Divergences as well as a significant convergence in the views of Greeks and Turks on a number of issues concerning the relations between the two countries, were highlighted in a public opinion survey organized by the Hellenic Foundation for European & Foreign Policy (ELIAMEP) and the Dianeosis research institute.
The survey was conducted on behalf of the think tanks by MRB in Greece and KONDA in Turkey on February 9-21, with the participation of 1,022 Greeks and 1,163 Τurks.
In terms of convergence, the survey showed that almost 60% of both Greeks and Turks are in agreement that the biggest problem between two countries are the maritime zones, the Aegean and the Eastern Mediterranean (58.1% of Greeks and 57.8% of Turks).
The Cyprus issue follows at a huge distance (11.3% and 12.6%, respectively), while 13% of Greeks and only 4.4% of Turks said they consider the refugee issue the most serious problem.

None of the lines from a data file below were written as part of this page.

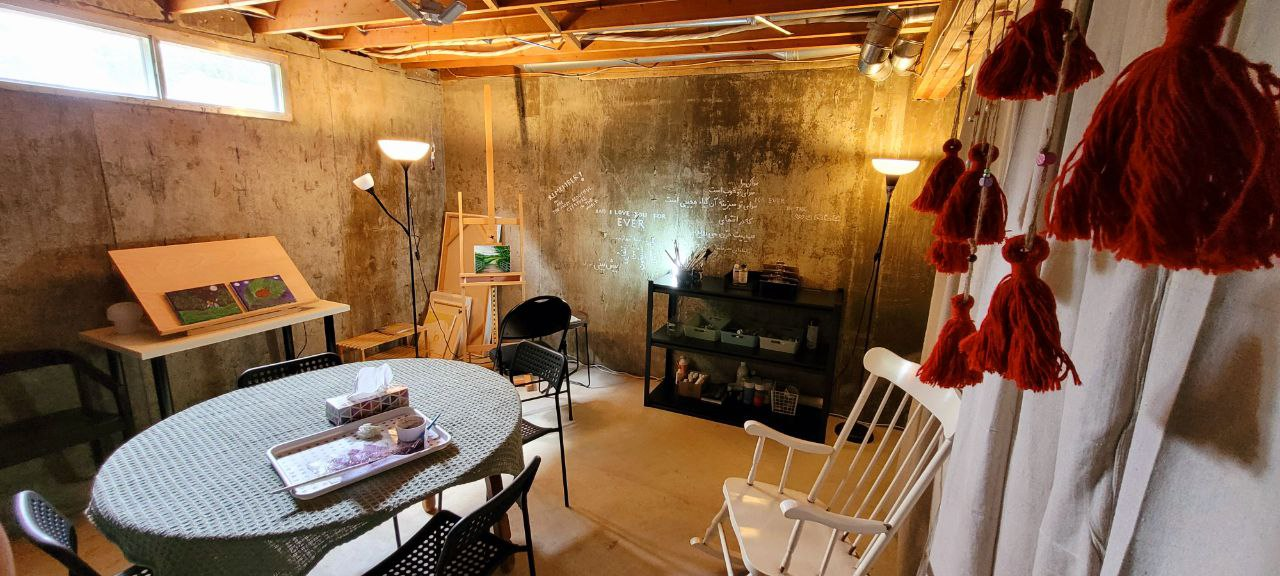
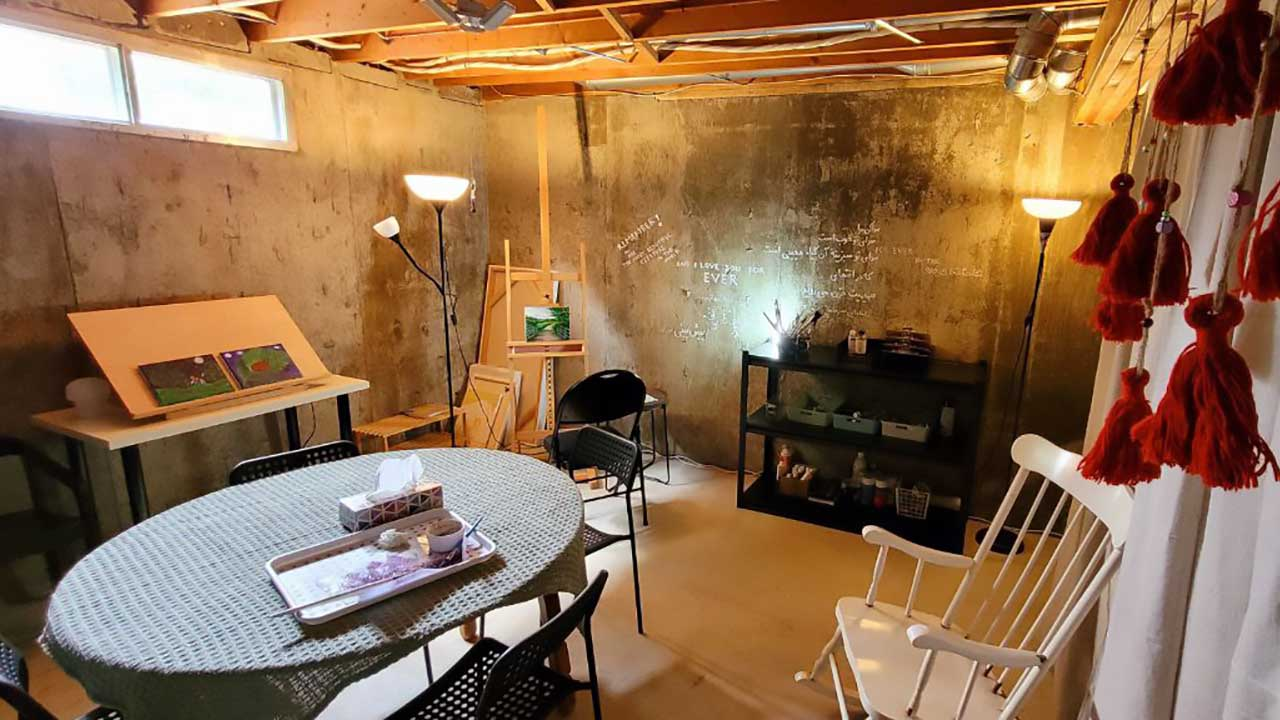
carousel-img

diff --git a/pages/workshops.html b/pages/workshops.html
@@ -193,14 +193,14 @@
               </div>
               <div class="carousel-item" data-bs-interval="8000">
                 <img
-                  src="../images/sample-1.jpg"
+                  src="../images/workshop-3.jpg"
                   class="d-block w-100 rounded-4 mx-auto"
                   alt="..."
                 />
               </div>
               <div class="carousel-item" data-bs-interval="8000">
                 <img
-                  src="../images/sample-2.jpg"
+                  src="../images/workshop-4.jpg"
                   class="d-block w-100 rounded-4 mx-auto"
                   alt="..."
                 />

Moreover, 5.7% of Greeks and 6.9% of Turks consider Turkey’s support for jihadist terrorism as the most serious problem. To the question whether “we must find a way of friendly coexistence,” 68.1% of Greeks answered “I agree / rather agree,” with 73.5% of Turks expressing the same view.

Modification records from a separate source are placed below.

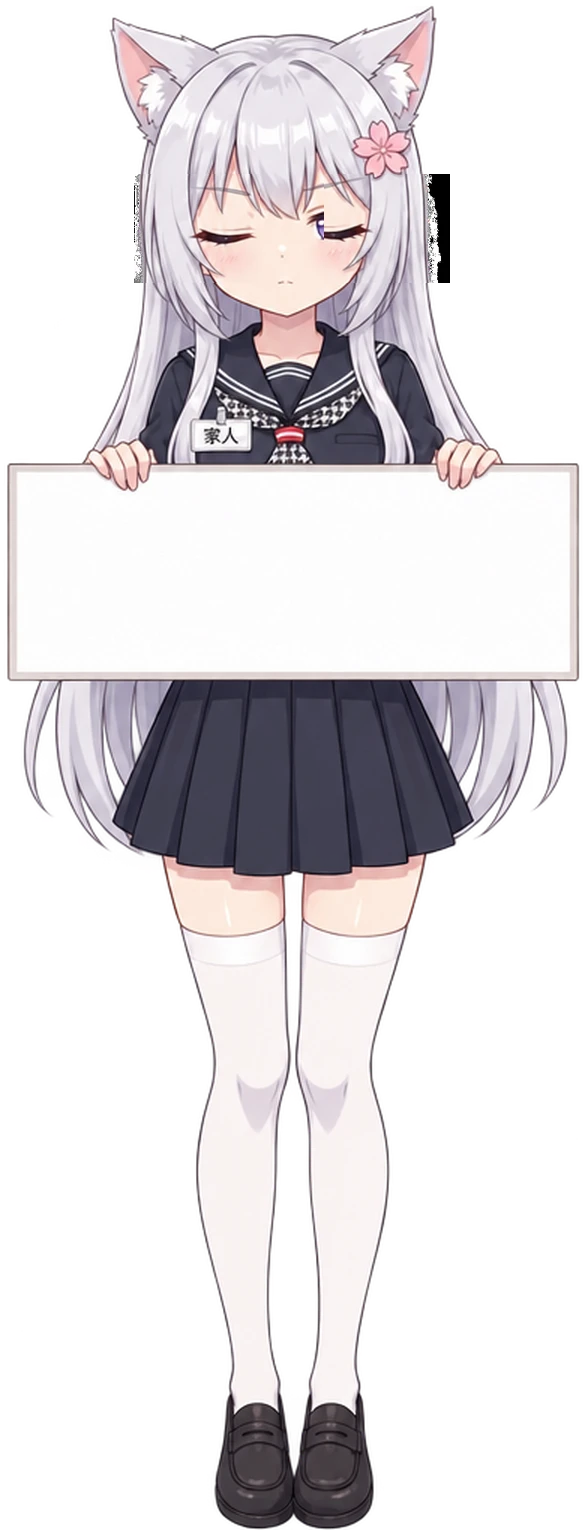
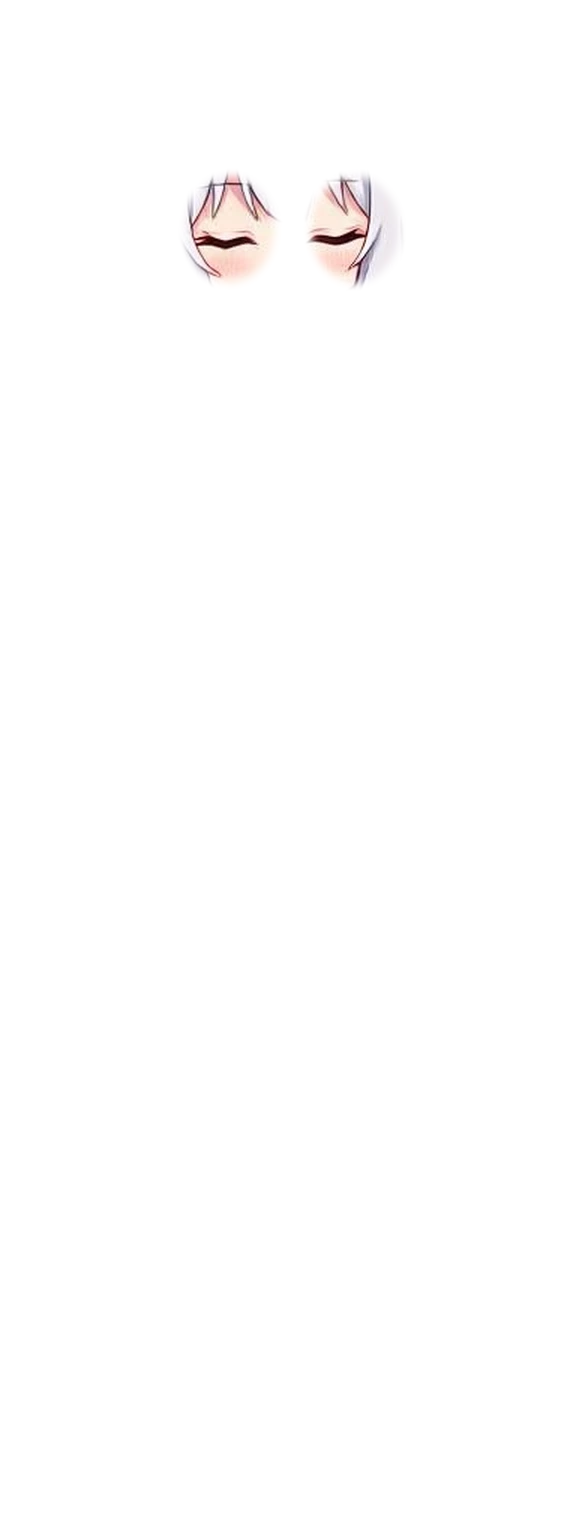
二次元皮肤：闭眼帧的形状烤进图片 alpha，眨眼不再动到头发（修「穿模」）
上一版把闭眼帧配一条通铺整卡宽的蒙版带淡入，带子扫过两侧头发（带内头发像素在两帧
里不一样），看上去像一块方块压在头发上 —— 用户判「穿模」。

- 闭眼帧改成「alpha 烤进图片」：只有两只眼睛的椭圆不透明，其余全透明。淡入淡出时
  只有眼睛那块参与合成，整卡其它像素（含两侧发丝）逐像素不变。
- --cast-eye-top/bottom 从「实测改动带」改成「别把眼睛裁掉」的安全带（7%/24%），
  形状不再依赖它。
- web/anime/*-blink.webp 体积从 131–169KB 降到 13–17KB（只有眼睛那块有数据）。

diff --git a/web/anime.css b/web/anime.css
@@ -693,8 +693,8 @@ html[data-skin="anime"] .node-card[data-cast="jp-nosla-gen2"] {
   --cast-plate-w: 0.967;
   --cast-plate-h: 0.122;
   --cast-cut: 0.439;   /* 摊开时立绘露到牌子的下沿，再往下就是数据面板 */
-  --cast-eye-top: 10.4%;   /* 眨眼层只在这条带里淡入：= 闭眼帧相对睁眼帧真正被改动的矩形（逐台实测） */
-  --cast-eye-bottom: 19.5%;
+  --cast-eye-top: 7%;   /* 只是「别把眨眼层裁到」的安全带：形状已经烤进闭眼帧的 alpha（两只眼睛的椭圆） */
+  --cast-eye-bottom: 24%;
   --cast-board: #ffe7f1;
   --cast-cell: rgb(255 255 255 / 0.58);
   --cast-line: #f6b1cc;
@@ -719,8 +719,8 @@ html[data-skin="anime"] .node-card[data-cast="de-nosla-fra"] {
   --cast-plate-w: 0.96;
   --cast-plate-h: 0.107;
   --cast-cut: 0.428;   /* 摊开时立绘露到牌子的下沿，再往下就是数据面板 */
-  --cast-eye-top: 8.2%;
-  --cast-eye-bottom: 17.3%;
+  --cast-eye-top: 7%;
+  --cast-eye-bottom: 24%;
   --cast-board: #fff5e0;
   --cast-cell: rgb(255 255 255 / 0.56);
   --cast-line: #e7cd90;
@@ -745,8 +745,8 @@ html[data-skin="anime"] .node-card[data-cast="us-vmiss-tri"] {
   --cast-plate-w: 0.94;
   --cast-plate-h: 0.134;
   --cast-cut: 0.44;   /* 摊开时立绘露到牌子的下沿，再往下就是数据面板 */
-  --cast-eye-top: 8.8%;
-  --cast-eye-bottom: 17.9%;
+  --cast-eye-top: 7%;
+  --cast-eye-bottom: 24%;
   --cast-board: #e9f2ff;
   --cast-cell: rgb(255 255 255 / 0.58);
   --cast-line: #aec9ff;
@@ -771,8 +771,8 @@ html[data-skin="anime"] .node-card[data-cast="us-bwh-dc9"] {
   --cast-plate-w: 0.967;
   --cast-plate-h: 0.112;
   --cast-cut: 0.432;   /* 摊开时立绘露到牌子的下沿，再往下就是数据面板 */
-  --cast-eye-top: 9.4%;
-  --cast-eye-bottom: 18.5%;
+  --cast-eye-top: 7%;
+  --cast-eye-bottom: 24%;
   --cast-board: #fff3dc;
   --cast-cell: rgb(255 255 255 / 0.56);
   --cast-line: #e9c684;
@@ -873,9 +873,10 @@ html[data-skin="anime"] .anime-fold-btn svg { width: 11px; height: 11px; }
 
 /* 闭眼帧：和立绘同一张图、同一个缩放定位，但盒子是**整张立绘那么高**（720px）——
    这样蒙版的百分比是按立绘坐标算的，展开 / 收起两种状态下都对得上。立绘层 overflow:hidden 负责裁。
-   蒙版只留「眼睛带」（--cast-eye-top / --cast-eye-bottom）。闭眼帧是「只蒙两只眼睛交给模型重画、
-   再合成回睁眼帧」来的：框外像素与睁眼帧**逐像素相同**（实测最大差值 0），所以这条带 = 闭眼帧真正
-   改动的矩形，带里除眼睛以外的部分两帧一致。带子放大只会浪费时间，放小会把眼睑切一半。 */
+   闭眼帧的「形状」烤在图片自己的 alpha 里：只有两只眼睛那两个椭圆是不透明的，别处全透明。
+   所以淡入淡出时只有眼睛那块会变，整卡其余像素（含两侧头发）逐像素不变 —— 上一版靠一条通铺整卡宽的
+   蒙版带，带子扫过两侧头发，看起来像一块方块压在头发上（用户原话「穿模」）。
+   这条 --cast-eye-top/bottom 只是「别把眼睛裁掉」的安全带，给宽一点无所谓。 */
 html[data-skin="anime"] .anime-blink {
   /* 必须显式 display: block：底座样式表把这一层默认藏了（别的皮肤下它是裸元素），
      只写动画不放开显示的话，动画一直在跑、人却永远看不到她眨眼。 */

On the other hand, 15.6% and 13.7% disagreed, respectively. What is also clear is that the Greeks are more afraid of a military flare-up than the Turks. Tellingly, one in three Turks believe that global public opinion will support Greece and not Turkey in the event of a crisis.

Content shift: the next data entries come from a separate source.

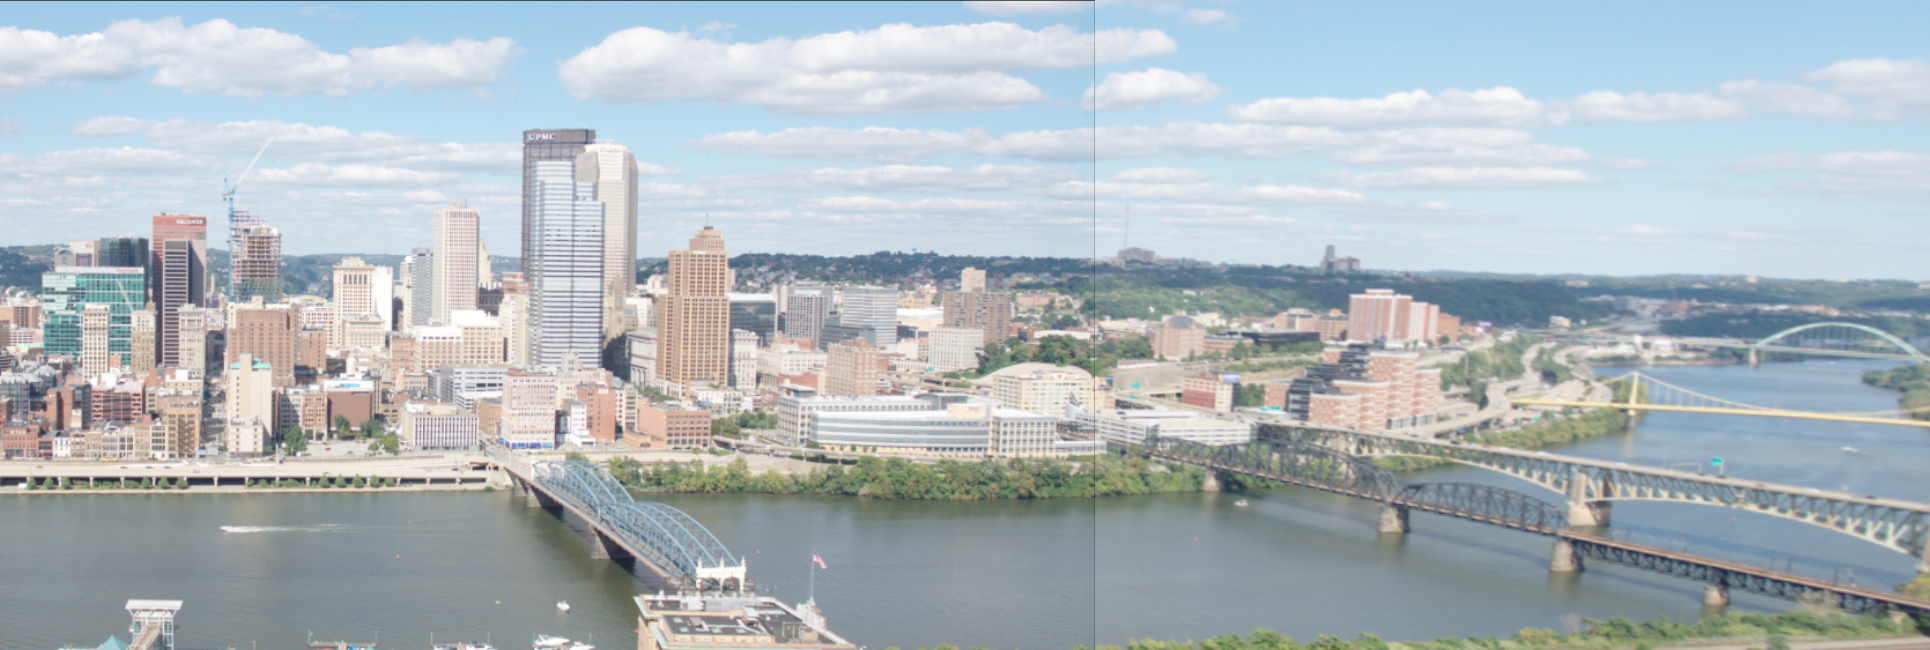
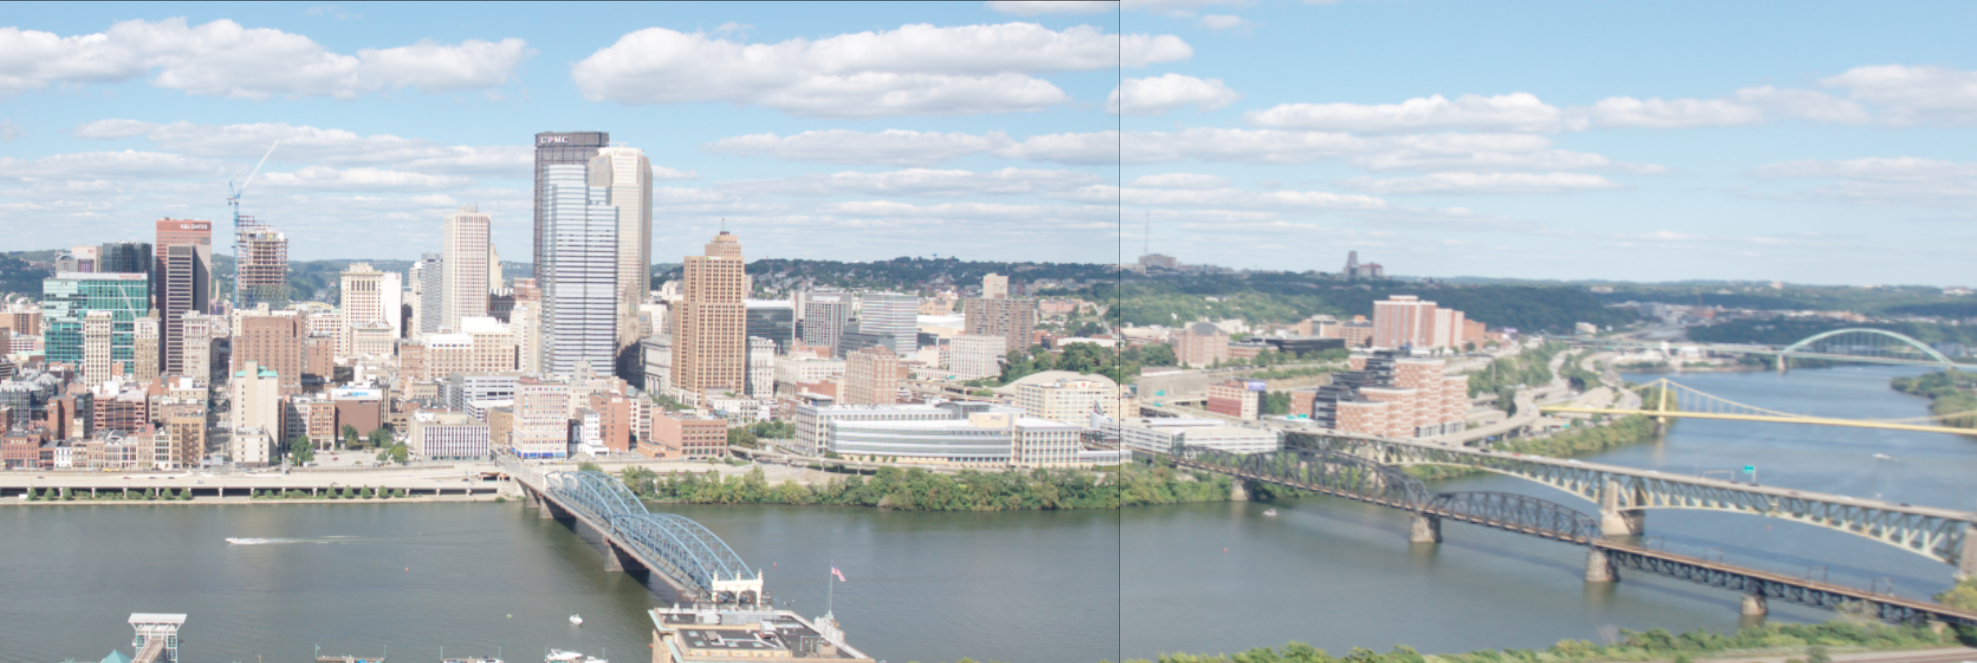
update hw2

diff --git a/hw2/code/panoramas.py b/hw2/code/panoramas.py
@@ -65,7 +65,7 @@ def imageStitching(im1, im2, H2to1):
     t_im1_corners = homogeneous_transform(im1_corners, M)
     t_im2_corners = homogeneous_transform(im2_corners, np.matmul(M, H2to1))
 
-    residue_im2_left = np.argwhere(np.sum(distance_transform_edt(residue_im[:, int(t_im1_corners[1,0])+2]), axis=-1)!=0).flatten()
+    residue_im2_left = np.argwhere(np.sum(distance_transform_edt(residue_im[:, int(t_im1_corners[1,0])+1]), axis=-1)!=0).flatten()
     top_row_point = int(np.amax(np.array([t_im1_corners[1,1],t_im2_corners[1,1], np.amin(residue_im2_left)])))
     bottom_row_point = int(np.amin(np.array([t_im1_corners[3,1],t_im2_corners[3,1],np.amax(residue_im2_left)])))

To the question “Are you worried about a possible military incident between Greece and Turkey?” 70.2% of Greeks and 41.9% of Turks said they are, while 16.6% and 41.8%, respectively, said they are not.